Kingsley devised a second restructuring to convert the investors’ Dorchester stock into $3.6 million of shares in Vireo, which then would fully own MaryMed, according to court records. That way if MaryMed failed, the investors would own part of a company already operating in other states.
Schneyer was left out because Vireo claimed the sale needed approval only from the majority ownership group of Vireo and the new investors who had put in actual cash. Schneyer’s 8 percent stake was based on “sweat equity” — forming MaryMed and using his Maryland residence and connections to help win the licenses.
His Dorchester stake was now worth nothing.
Lawrence said Schneyer was unaware of his exclusion because Kingsley and Vireo avoided talking to him for months before and after the deal was agreed to last May. At the time a Maryland arbitrator had cleared the company of involvement in the smuggling case.
When they did talk, Lawrence said, Vireo officials told Schneyer what they told the cannabis commission: The deal was an even swap of ownership for investors.
“Contrary to what Vireo falsely represented to the [commission] staff, Dr. Schneyer’s ownership in MaryMed/Dorchester was not converted into ownership of Vireo,” Lawrence said in an email response.
Last July, the commission, which is now investigating the transaction, reinstated MaryMed’s preapproval status after the arbitrators ruling, allowing the company to work toward winning its final license. Vireo then completed the Maryland purchase in October and the commission granted final licenses a month later, company records show.
In his suit, Schneyer claimed the $3.6 million purchase price for Dorchester by Vireo was far too low. The true value, his lawyer said, was approximately $22 million or more based on various calculations and a separate $30 million sale in Maryland.
Vireo lawyers said the price was fair because MaryMed was not operational and the licenses were in jeopardy. They said Kingsley did talk to Schneyer and offered him options to buy Vireo shares.
“Dr. Kingsley was not unmindful of Dr. Schneyer’s role here,” a Vireo attorney told the Minnesota judge. “Dr. Schneyer wants money, and he sees the best way to get money is to put a stick in the spokes of” Vireo’s stock sale.
In an interview, Kingsley declined to answer questions about the lawsuit or why the company did not disclose it in its March 19 public filing with Canadian authorities. The mandatory report to potential investors acknowledged a dispute about MaryMed but called the deal fair and “reasonable.” It also stated that no legal action had been filed in court.

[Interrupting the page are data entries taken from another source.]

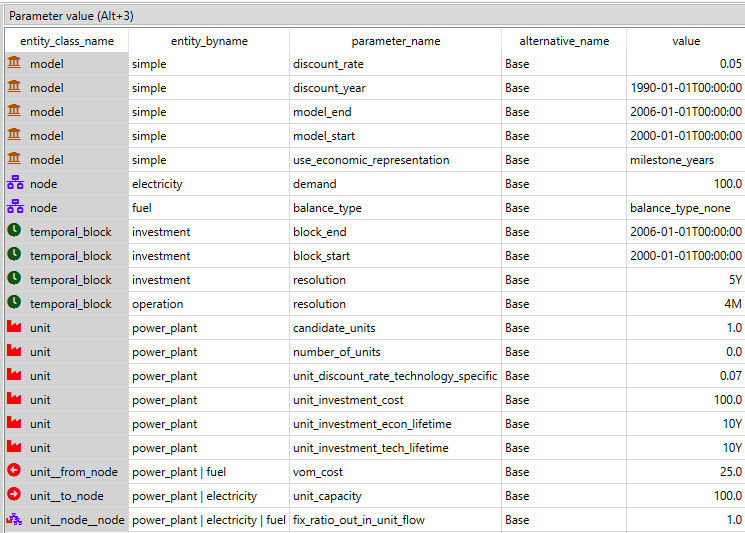
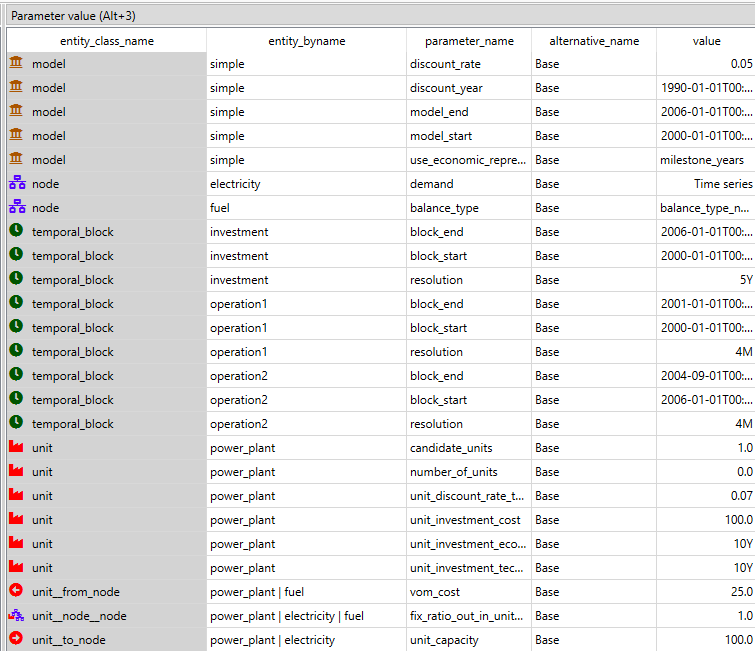
add contents to the Multi-year Investments Using Pre-defined Internal Parameters Tutorial

diff --git a/docs/src/tutorial/multi-year_investment.md b/docs/src/tutorial/multi-year_investment.md
@@ -37,9 +37,11 @@ We start with the case where [use\_economic\_represention](@ref) is not used wit
 ![image](figs_multi-year/use_economic_rep_default.png)
 
 ## Using economic parameters with consecutive operation years
-Now we set [use\_economic\_represention](@ref) to `consecutive_years`. This set-up indicates that the model will use the internally-calculated parameters and continous operational temporal blocks. Now the [unit\_investment\_cost](@ref) and the [vom\_cost](@ref) are discounted to 1990 using a [discount\_rate](@ref) of 0.05.
+Now we set [use\_economic\_represention](@ref) to `consecutive_years`. This set-up indicates that the model will use the internally-calculated parameters and continous operational temporal blocks. Now the [unit\_investment\_cost](@ref) and the [vom\_cost](@ref) are discounted to 1990 using a [discount\_rate](@ref) of 0.05. See the set-up below.
 
-`unit_discounted_duration` is used to discount operation costs so it has the resolution of the operational temporal block. However, since we only discount per year, this parameter value is constant within a year.
+![image](figs_multi-year/use_economic_rep_consecutive.png)
+
+The values for the output parameter `unit_discounted_duration` are shown below. It is used to discount operation costs so it has the resolution of the operational temporal block. However, since we only discount per year, this parameter value is constant within a year.
 
 ![image](figs_multi-year/unit_discounted_duration.png)
 
@@ -55,6 +57,6 @@ Now we set [use\_milestone\_years](@ref) to `milestone_years`. This indicates th
 
 ![image](figs_multi-year/use_economic_rep_milestone.png)
 
-The values for the parameter `unit_discounted_duration` are shown below. Note now in 2000, the value becomes 2.79. This parameter value acts as a weight taking into account the discount per year and the resolution of the milestone years. In order words, now the operation costs for the in-between years have also been included.
+The values for the output parameter `unit_discounted_duration` are shown below. Note now in 2000, the value becomes 2.79. This parameter value acts as a weight taking into account the discount per year and the resolution of the milestone years. In order words, now the operation costs for the in-between years have also been included.
 
 ![image](figs_multi-year/unit_discounted_duration_milestone.png)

Jacob S. Frenkel, a former senior counsel for the U.S. Securities and Exchange Commission, said a lawsuit about an ownership dispute “falls into the category of obligatory disclosure” to investors under both U.S. and Canadian law.
Canadian securities regulators did not respond to a request for comment. A Vireo spokesman said Schneyer’s claims “lack merit” and the company is “satisfied with its disclosures.”
Lawrence said he wants the court to void Verio’s deal for Dorchester/MaryMed. Doing so would benefit all Dorchester investors, not just Schneyer, because Maryland’s market is fully operational and generated $109 million in revenues last year. A new sale could be far more lucrative, he said.
“Is it going to be $3.6 million? I don’t know. Is it going to be $10 million? I don’t know,” Lawrence told the judge. “What about an all-cash transaction at $35 million...? I don’t know the answer to this … What you need to do is just unwind it and see what happens.”